Librarians are available to help you find the articles, resources, and answers you need to get started on that paper or project! We can also help you look for obscure topics or locate books/articles not held in Smith Library's collections. Schedule a Research Appointment!
The library uses the Dewey Decimal System to assign a unique call number to every physical item in the building. The library's collection spans all three floors of the building and it is divided by call number. For assistance finding items in other locations, just ask at the library's InfoDesk.
Accessing SU resources? Be sure to Log into My Library Account so that you can acess all the resources that this InfoGuide provides.
WorldCat Local has the ability to search for books, audiovisual materials, and journals as well as our most popular databases (including Academic Search Complete, JSTOR, and Project Muse). Learn more about WorldCat Local on the library website or by using the InfoGuide.
Reference works are all about the FACTS. They provide Background Information.
Encyclopedias, dictionaries, almanacs, and other collections of information are useful for quickly identifying key facts or researching background information. You can learn which states have to most pet owners or laws that pertain to pets.
If you are searching for background information, start with reference! If you need help, ask a librarian.
Where do I find reference works? Reference works can be printed or in digital form and you can locate them by searching WorldCat Local. We have many reference books on dogs! Below are just a few of the reference books on dogs in our collection. Ask at the Information Desk if you have trouble locating an item.

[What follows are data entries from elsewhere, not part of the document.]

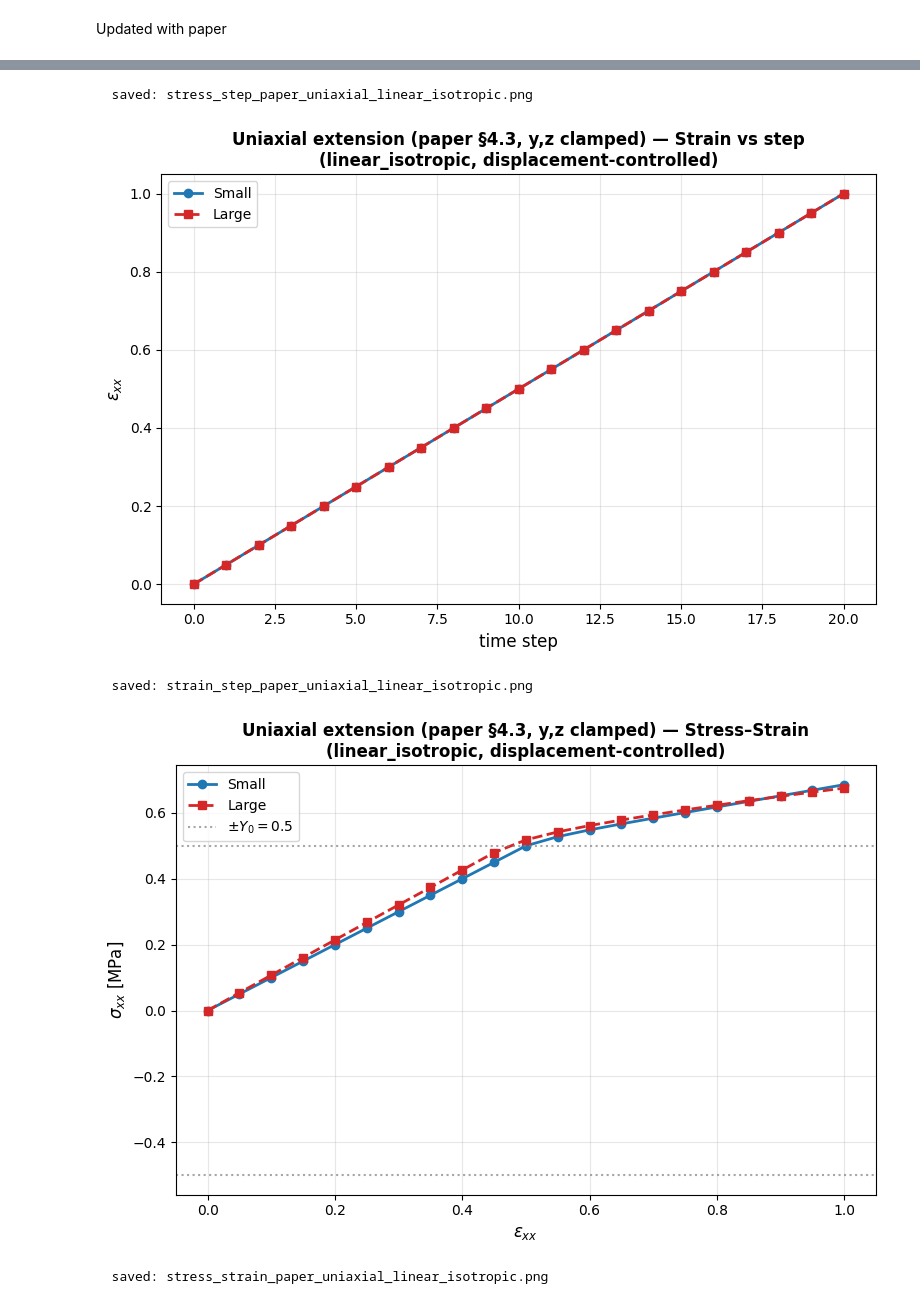
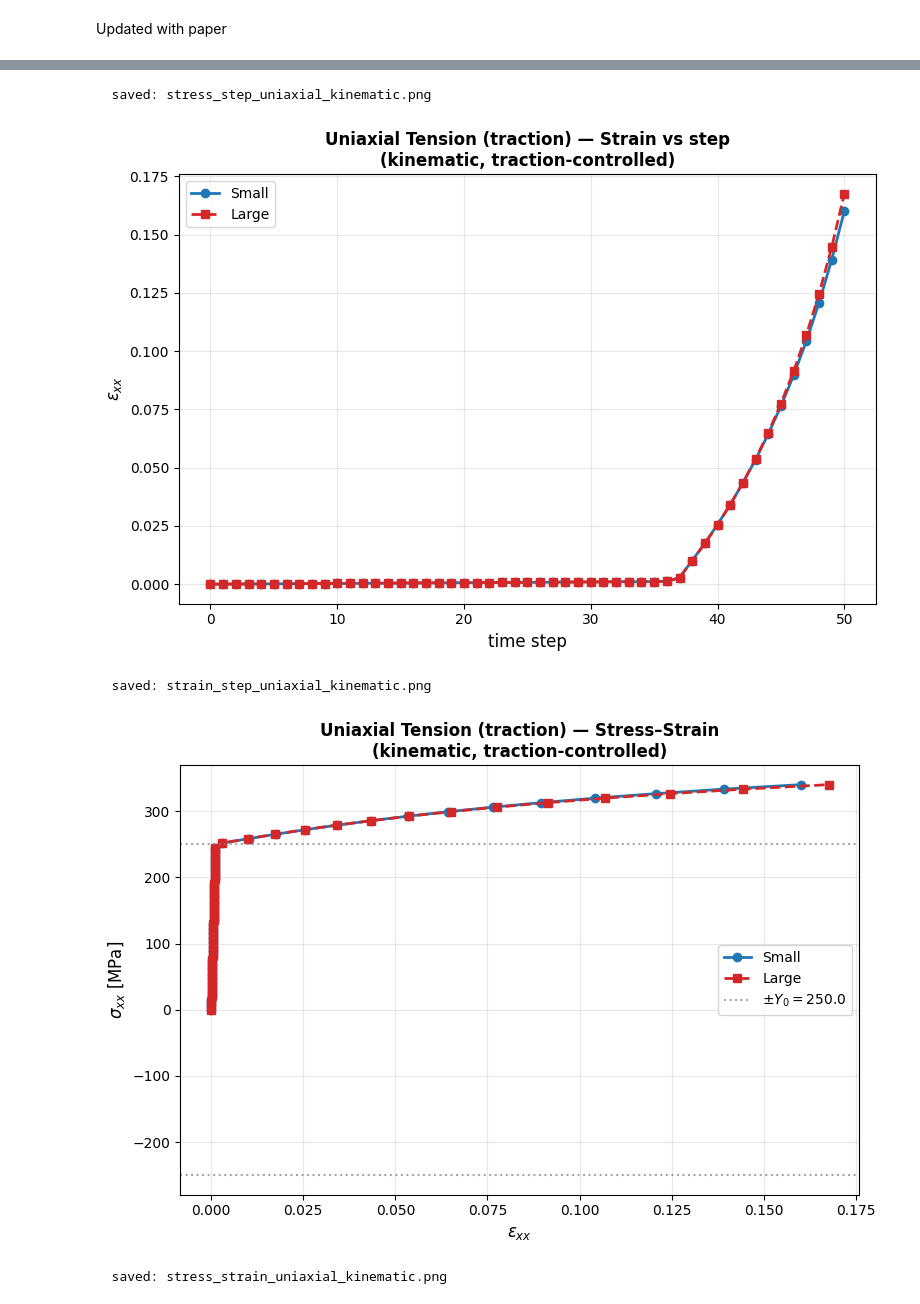
Before and after one commit to manas-p-vinayan/small_to_large_strain_plasticity, a Jupyter notebook: main.ipynb, the cells around one changed output, grey strips where cells are left out. Drawn from its saved outputs; the diff is of its cells as text; code cells hidden in the pictures.

```diff
--- a/main.ipynb
+++ b/main.ipynb
@@ -32,14 +30,15 @@ ModuleNotFoundError: No module named 'LargeStrains'
 # %%
 domain = mesh.create_unit_cube(MPI.COMM_WORLD, nx=1, ny=1, nz=1,
                                cell_type=mesh.CellType.hexahedron)
-E, nu, Y0, h = 210000.0, 0.3, 250.0, 100.0
+E, nu, Y0, h = 210000.0, 0.3, 250.0, 1000.0
+#E, nu, Y0, h = 210000.0, 0.0, 250.0, 1000.0
 #E, nu, Y0, h = 210000.0, 0.0, 105000.0, 2100.0
 #E, nu, Y0, h = 2000.0, 0.0, 1000.0, 200.0
 mu = E / (2*(1 + nu))
 clambda = E*nu / ((1 + nu)*(1 - 2*nu))
 delta  = 10.0 #Saturation parameter for nonlinear isotropic hardening
 #Y_inf  = E / 2 + E / 10
-Y_inf = 500.0
+Y_inf = 520.0
 Y_init = Y0
 
 print(f"\nMaterial: E={E}, nu={nu}, Y0={Y0}, h={h}")
@@ -126,11 +125,11 @@ Fixed DOFs: 4
 # %% [markdown]
 Updated with paper
 # %%
-#For paper's configurations, we have:
-E    = 1.0       # paper uses E as unit
-nu   = 0.0       # paper uses ν = 0
-Y0   = E / 2     # = 0.5
-h    = E / 100   # = 0.01  (paper calls this E_p)
+# #For paper's configurations, we have:
+# E    = 1.0       # paper uses E as unit
+# nu   = 0.0       # paper uses ν = 0
+# Y0   = E / 2     # = 0.5
+# h    = E / 100   # = 0.01  (paper calls this E_p)
 # %%
 # ═══════════════════════════════════════════════════════════════════════════
 #  COMPARE small vs large1 — stress / strain vs time step
@@ -152,11 +151,11 @@ from LargeStrains.GradU            import compute_grad_u_at_qp
 
 # ── CONFIG ─────────────────────────────────────────────────────────────────
 TEST       = 'uniaxial'    # see list above
-P_MAX      = 500              # for traction tests: stress (MPa)
+P_MAX      = 340             # for traction tests: stress (MPa)
                                 # for *_disp tests: target strain
                                 # for 'shear': target γ
-NUM_STEPS  = 20
-HARDENING  = 'linear_isotropic'
+NUM_STEPS  = 50
+HARDENING  = 'kinematic'
 NEWTON_IT  = 50
 # ───────────────────────────────────────────────────────────────────────────
 
@@ -210,6 +209,14 @@ def _run(strain):
             strain=strain, hardening=HARDENING,
         )
 
+        # # After the Newton solve:
+        # sigma_arr = sigma_q.x.array.reshape(num_cells, num_qp, 3, 3)
+        # eps_avg = _avg_strain()
+        # print(f"  step {n+1}: applied u_x={step['cumulative_traction']:.4f}")
+        # print(f"    ε_xx={eps_avg[0,0]:.5f}, ε_yy={eps_avg[1,1]:.5f}, ε_zz={eps_avg[2,2]:.5f}")
+        # print(f"    σ_xx={np.mean(sigma_arr[:,:,0,0]):.2f}, σ_yy={np.mean(sigma_arr[:,:,1,1]):.2f}, σ_zz={np.mean(sigma_arr[:,:,2,2]):.2f}")
+        # print(f"    ε_p_max={np.max(eps_p_q.x.array):.5f}, Y_max={np.max(Y_q.x.array):.2f}")
+
         sigma_arr = sigma_q.x.array.reshape(num_cells, num_qp, 3, 3)
         sxx.append(np.mean(sigma_arr[:, :, 0, 0]))
         syy.append(np.mean(sigma_arr[:, :, 1, 1]))
@@ -223,6 +230,40 @@ def _run(strain):
         exy.append(eps_avg[0, 1]); exz.append(eps_avg[0, 2]); eyz.append(eps_avg[1, 2])
 
         eps_p.append(np.max(eps_p_q.x.array))
+
+        alpha_arr = alpha_q.x.array.reshape(num_cells, num_qp, 6)
+
+        seq_per_qp = []
+        for c in range(num_cells):
+            for q in range(num_qp):
+                s = sigma_arr[c, q]
+                p = np.trace(s) / 3.0
+                dev = s - p*np.eye(3)
+
+                # Read backstress α in Voigt: [xx, yy, zz, yz, xz, xy]
+                a = alpha_arr[c, q]
+                alpha_mat = np.array([
+                    [a[0], a[5], a[4]],
+                    [a[5], a[1], a[3]],
+                    [a[4], a[3], a[2]],
+                ])
+
+                # Shifted deviator: η = s − α
+                eta = dev - alpha_mat
+                seq = np.sqrt(1.5 * np.sum(eta**2))
+                seq_per_qp.append(seq)
+        seq_max = max(seq_per_qp)
+        seq_mean = np.mean(seq_per_qp)
+
+        eps_avg = _avg_strain()
+        print(f"  step {n+1}: applied u_x={step['cumulative_traction']:.4f}")
+        print(f"    ε_xx={eps_avg[0,0]:.5f}, ε_yy={eps_avg[1,1]:.5f}, ε_zz={eps_avg[2,2]:.5f}")
+        print(f"    σ_xx={np.mean(sigma_arr[:,:,0,0]):.4f}, "
+            f"σ_yy={np.mean(sigma_arr[:,:,1,1]):.4f}, "
+            f"σ_zz={np.mean(sigma_arr[:,:,2,2]):.4f}")
+        print(f"    σ_eq_max={seq_max:.4f}, σ_eq_mean={seq_mean:.4f}")
+        print(f"    ε_p_max={np.max(eps_p_q.x.array):.5f}, Y_max={np.max(Y_q.x.array):.4f}")
+        print(f"    CONSISTENCY: σ_eq_max − Y_max = {seq_max - np.max(Y_q.x.array):.4f}  (should be ≤ 0)")
 
     return dict(
         label=setup['label'], control=setup['control'],
@@ -403,5 +444,5 @@ Newton  (cumulative load = 0.05):
-  saved: stress_step_paper_uniaxial_linear_isotropic.png
+  saved: stress_step_uniaxial_kinematic.png
-[figure, old version]
+[figure, new version]
-  saved: strain_step_paper_uniaxial_linear_isotropic.png
+  saved: strain_step_uniaxial_kinematic.png
-[figure, old version]
+[figure, new version]
-  saved: stress_strain_paper_uniaxial_linear_isotropic.png
+  saved: stress_strain_uniaxial_kinematic.png
```
Also changed, not shown: parts of 6 cells of this notebook, 4 other files.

If you are wanting to start your research using broader categories, then try the following reference resources...
Not all reference works are in the reference collection. And not all reference works are dictionaries and encyclopedias. Search for reference works with "guide" or "handbook" in the title. However, some materials don't always use these key words in the title, so read its description first before determining whether it is a reference work. Look for keywords in the decription like glossary, almanac, volume, appendix, and primary source documents.
A Database can provide you with information on a source and the link to the content, if it is a digital source. Two main databases at our library are WorldCat Local, which provides you information on materials in our library as well as material available digitally, and the other database is Academic Search Complete, which is a database of many articles from all types of magazines and journals.
Before you begin to search for research, think about what you need. Do you need an answer a specific question dogs? Are you comparing different subjects related to dogs? After all, if you simply type "dogs" and hit submit, then thousands of sources will appear. Browse the InfoGuide Databases A-Z and read the pop-up descriptions to determine which database will meet your requriements.
Try narrowing down your search using ADVANCED SEARCH. You have two helpful options for narrowing down your search:
Make sure you are logged in to your SU account in order to search our library!
|Use AND to narrow your search. For example, using "behvavior AND intelligence" will find articles with both terms, giving your more specific results.||
|Use OR to broaden your results, such as using "behavior OR intelligence" will find articles with either term, giving you more results.|
|Use NOT to filter out results with terms you don't need. For example "adolescent NOT child" will filter out articles with the term "child".|
BE SURE TO CAPITALIZE AND, OR, NOT
When you are doing research, you may find a book, score, DVD, CD, or article you need that is not in our collection. If this happens, you can request it through Get It!. Our library will either borrow the item from another library on your behalf, or we will purchase it, depending on information you provide.
Truncation (*): The "*" replaces any number of characters and will find all forms of a word root. For example, "pup*" will find "pup", "puppy", and "puppies."
Wildcard (#): The "#" replaces extra charactors that may appear in alternative spellings. For example, "behavio#r" finds both "behavior" and "behaviour."